**Prompt**
Could you repeat the listing exactly, leaving out the pictures?

Source data Start Marker

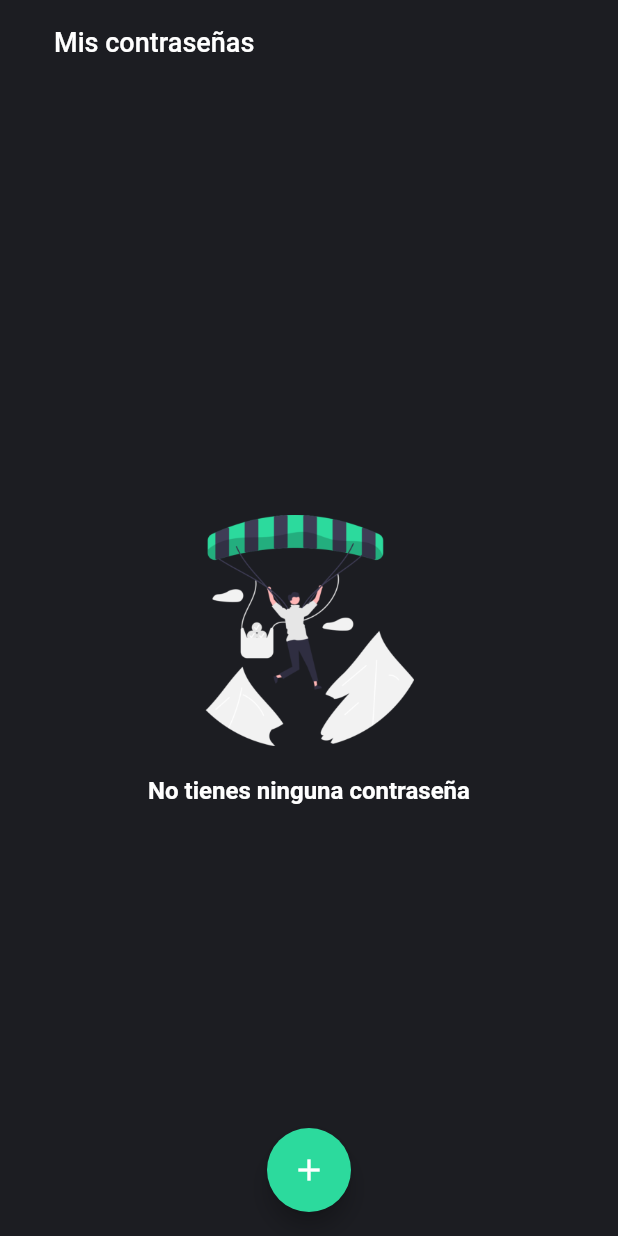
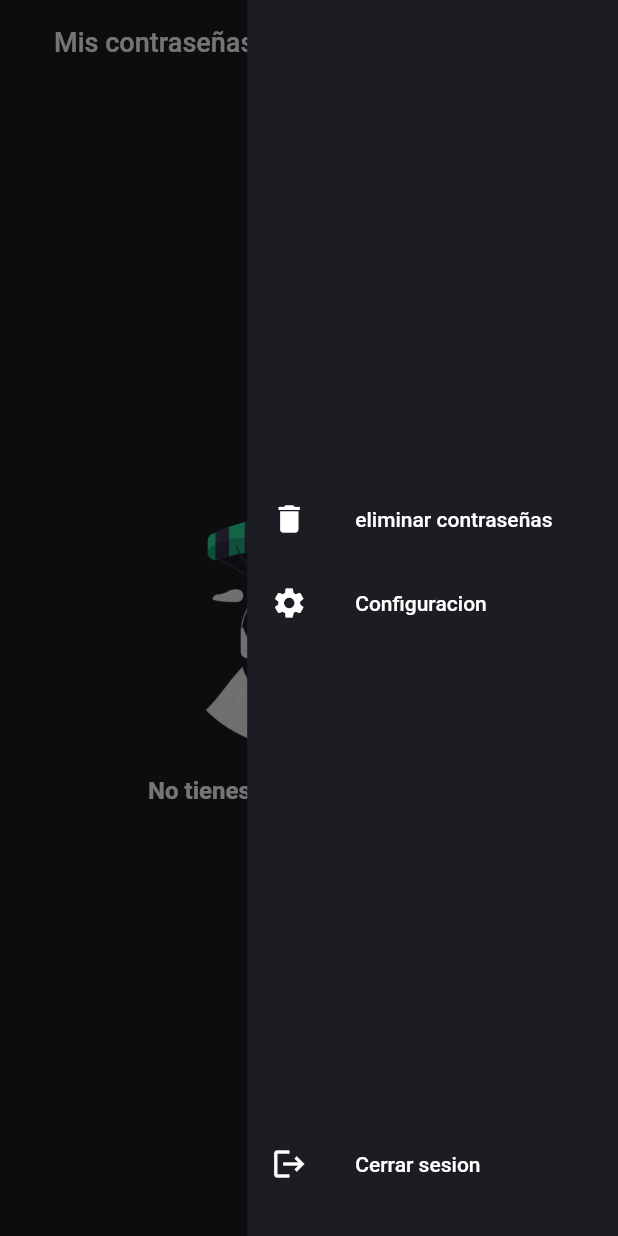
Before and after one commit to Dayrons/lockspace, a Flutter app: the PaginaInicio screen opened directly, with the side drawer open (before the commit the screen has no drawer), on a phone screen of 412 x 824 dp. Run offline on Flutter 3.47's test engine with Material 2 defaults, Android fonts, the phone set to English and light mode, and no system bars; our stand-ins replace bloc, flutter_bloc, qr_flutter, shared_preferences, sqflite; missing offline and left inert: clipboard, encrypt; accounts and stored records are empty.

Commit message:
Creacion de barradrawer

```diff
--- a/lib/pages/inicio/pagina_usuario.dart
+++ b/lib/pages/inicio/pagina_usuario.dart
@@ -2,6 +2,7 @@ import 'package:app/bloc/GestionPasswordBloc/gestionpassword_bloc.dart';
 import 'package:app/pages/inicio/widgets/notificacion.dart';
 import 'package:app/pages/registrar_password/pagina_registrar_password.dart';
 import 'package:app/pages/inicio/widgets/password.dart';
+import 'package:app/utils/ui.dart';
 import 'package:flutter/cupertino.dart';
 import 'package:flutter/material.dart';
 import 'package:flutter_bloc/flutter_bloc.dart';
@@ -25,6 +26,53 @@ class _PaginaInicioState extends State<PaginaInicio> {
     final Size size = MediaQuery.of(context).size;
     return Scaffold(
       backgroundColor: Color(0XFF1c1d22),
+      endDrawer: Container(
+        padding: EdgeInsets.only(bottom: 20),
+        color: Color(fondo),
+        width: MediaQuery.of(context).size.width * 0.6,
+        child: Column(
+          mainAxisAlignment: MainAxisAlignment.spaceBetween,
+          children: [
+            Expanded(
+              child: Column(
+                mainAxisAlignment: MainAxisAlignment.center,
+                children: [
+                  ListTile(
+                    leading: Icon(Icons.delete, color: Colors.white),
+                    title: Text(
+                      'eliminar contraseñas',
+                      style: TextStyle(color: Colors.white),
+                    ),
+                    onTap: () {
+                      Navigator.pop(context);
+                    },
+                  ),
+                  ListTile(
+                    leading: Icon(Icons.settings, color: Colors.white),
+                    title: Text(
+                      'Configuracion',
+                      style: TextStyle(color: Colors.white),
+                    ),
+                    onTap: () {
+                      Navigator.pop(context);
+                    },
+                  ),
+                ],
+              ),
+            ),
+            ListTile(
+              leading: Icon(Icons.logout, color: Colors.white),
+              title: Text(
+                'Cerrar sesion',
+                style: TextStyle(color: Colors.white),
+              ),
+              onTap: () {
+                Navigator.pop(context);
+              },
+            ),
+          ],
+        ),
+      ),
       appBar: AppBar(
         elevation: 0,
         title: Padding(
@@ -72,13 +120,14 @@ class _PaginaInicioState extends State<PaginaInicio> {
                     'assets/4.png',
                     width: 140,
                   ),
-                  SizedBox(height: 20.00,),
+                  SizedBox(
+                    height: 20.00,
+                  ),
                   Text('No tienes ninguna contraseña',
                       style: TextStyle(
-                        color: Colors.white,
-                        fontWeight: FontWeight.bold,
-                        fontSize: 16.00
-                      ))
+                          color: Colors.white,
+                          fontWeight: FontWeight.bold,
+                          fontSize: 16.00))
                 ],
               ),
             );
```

Source data End Marker

**Exercise output**
Before and after one commit to Dayrons/lockspace, a Flutter app: the PaginaInicio screen opened directly, with the side drawer open (before the commit the screen has no drawer), on a phone screen of 412 x 824 dp. Run offline on Flutter 3.47's test engine with Material 2 defaults, Android fonts, the phone set to English and light mode, and no system bars; our stand-ins replace bloc, flutter_bloc, qr_flutter, shared_preferences, sqflite; missing offline and left inert: clipboard, encrypt; accounts and stored records are empty.

Commit message:
Creacion de barradrawer

```diff
--- a/lib/pages/inicio/pagina_usuario.dart
+++ b/lib/pages/inicio/pagina_usuario.dart
@@ -2,6 +2,7 @@ import 'package:app/bloc/GestionPasswordBloc/gestionpassword_bloc.dart';
 import 'package:app/pages/inicio/widgets/notificacion.dart';
 import 'package:app/pages/registrar_password/pagina_registrar_password.dart';
 import 'package:app/pages/inicio/widgets/password.dart';
+import 'package:app/utils/ui.dart';
 import 'package:flutter/cupertino.dart';
 import 'package:flutter/material.dart';
 import 'package:flutter_bloc/flutter_bloc.dart';
@@ -25,6 +26,53 @@ class _PaginaInicioState extends State<PaginaInicio> {
     final Size size = MediaQuery.of(context).size;
     return Scaffold(
       backgroundColor: Color(0XFF1c1d22),
+      endDrawer: Container(
+        padding: EdgeInsets.only(bottom: 20),
+        color: Color(fondo),
+        width: MediaQuery.of(context).size.width * 0.6,
+        child: Column(
+          mainAxisAlignment: MainAxisAlignment.spaceBetween,
+          children: [
+            Expanded(
+              child: Column(
+                mainAxisAlignment: MainAxisAlignment.center,
+                children: [
+                  ListTile(
+                    leading: Icon(Icons.delete, color: Colors.white),
+                    title: Text(
+                      'eliminar contraseñas',
+                      style: TextStyle(color: Colors.white),
+                    ),
+                    onTap: () {
+                      Navigator.pop(context);
+                    },
+                  ),
+                  ListTile(
+                    leading: Icon(Icons.settings, color: Colors.white),
+                    title: Text(
+                      'Configuracion',
+                      style: TextStyle(color: Colors.white),
+                    ),
+                    onTap: () {
+                      Navigator.pop(context);
+                    },
+                  ),
+                ],
+              ),
+            ),
+            ListTile(
+              leading: Icon(Icons.logout, color: Colors.white),
+              title: Text(
+                'Cerrar sesion',
+                style: TextStyle(color: Colors.white),
+              ),
+              onTap: () {
+                Navigator.pop(context);
+              },
+            ),
+          ],
+        ),
+      ),
       appBar: AppBar(
         elevation: 0,
         title: Padding(
@@ -72,13 +120,14 @@ class _PaginaInicioState extends State<PaginaInicio> {
                     'assets/4.png',
                     width: 140,
                   ),
-                  SizedBox(height: 20.00,),
+                  SizedBox(
+                    height: 20.00,
+                  ),
                   Text('No tienes ninguna contraseña',
                       style: TextStyle(
-                        color: Colors.white,
-                        fontWeight: FontWeight.bold,
-                        fontSize: 16.00
-                      ))
+                          color: Colors.white,
+                          fontWeight: FontWeight.bold,
+                          fontSize: 16.00))
                 ],
               ),
             );
```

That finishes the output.